The presentation discusses techniques for identifying malware in Android applications through analyzing creation times and language metadata.
  • Using the Android SDK tool apt, creation times of files within an APK can be analyzed to identify potential malware
  • Language metadata within RTF documents can also be used to identify the default language of the developer, potentially indicating the country of origin of the malware
  • A bug in the apt tool causes it to use the wrong time zone when adding files to an APK, but this can be fixed by manually inputting the correct time stamp
The presenter describes a malware that preloaded usernames and passwords from an infected mobile device and used them to download fake applications and give them high ratings in the Google Play Store. By analyzing the creation times and language metadata of the APK, the researchers were able to identify the country of origin of the malware and alert Google to remove it.
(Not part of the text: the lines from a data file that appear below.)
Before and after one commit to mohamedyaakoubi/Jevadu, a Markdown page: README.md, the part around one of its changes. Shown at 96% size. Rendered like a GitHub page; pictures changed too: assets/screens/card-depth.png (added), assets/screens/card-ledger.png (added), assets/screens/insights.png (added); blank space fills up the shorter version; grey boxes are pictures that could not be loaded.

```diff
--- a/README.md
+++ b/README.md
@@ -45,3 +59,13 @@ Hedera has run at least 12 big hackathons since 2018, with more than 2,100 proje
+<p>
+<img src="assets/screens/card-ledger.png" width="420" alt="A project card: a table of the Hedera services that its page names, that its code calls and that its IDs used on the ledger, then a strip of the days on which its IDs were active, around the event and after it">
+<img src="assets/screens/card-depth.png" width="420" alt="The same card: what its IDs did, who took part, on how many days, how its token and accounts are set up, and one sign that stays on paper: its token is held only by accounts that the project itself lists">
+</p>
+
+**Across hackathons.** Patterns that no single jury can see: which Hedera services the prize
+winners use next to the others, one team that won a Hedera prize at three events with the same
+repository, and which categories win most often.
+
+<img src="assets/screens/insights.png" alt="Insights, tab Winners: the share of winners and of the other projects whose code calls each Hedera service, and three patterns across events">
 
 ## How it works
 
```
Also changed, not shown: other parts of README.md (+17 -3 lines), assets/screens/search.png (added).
Are you a malware developer for Android devices? We have very bad news for you: the Android-SDK packager (aapt) is leaking your time zone! We have found a bug inside this Android-SDK's component that relies in not properly setting the value of a variable used as an argument for localtime() function, when setting the "Last Modified" field for the Android App's files. Because of this, the time zone of anyone using the Android-SDK packager to generate their APKs is leaked. The curious thing is that, despite of this bug inside aapt, the problem goes even beyond aapt itself: its roots goes deep into an incorrect handling errors in the operative system functions localtime() (Windows) and localtime_r() (UNIX). Because of in the world of Threat Intelligence determining the attacker's geographical location of is one of the most valuable data for attribution techniques, we focused our research in taking advantage of this bug for tracking Android malware developers. In addition to this, we have discovered another very effective way to find out the developer's time zone, based on a calculation of times extracting the GMT timestamp from the Android's app files and the UTC timestamp of the self-signed,"disposable" certificate added to the application (most common cases in malware developers). This is what we call: Rock appround the clock! Using these two different techniques, we have crunched some numbers with our 10 million apps database to determine how these leaked time zones (with one or another technique) are related with malware and which are the countries that generate more Android malicious applications, what is the possible relation between time zone and"malware likelihood" among other interesting numbers. But that's not all, we have another bad news for malware developers: no IDE (even Android Studio) removes metadata from the files added to the Android app. We will show examples with real cases in which, after analyzing the metadata of files inside the .apk, we got to know country, language, or even more specific geographical location of the developer and -in some cases- the name of the suppose-to-be-anonymous developer! Finally, we will share the scripts we have built to get all this information with just a simple click.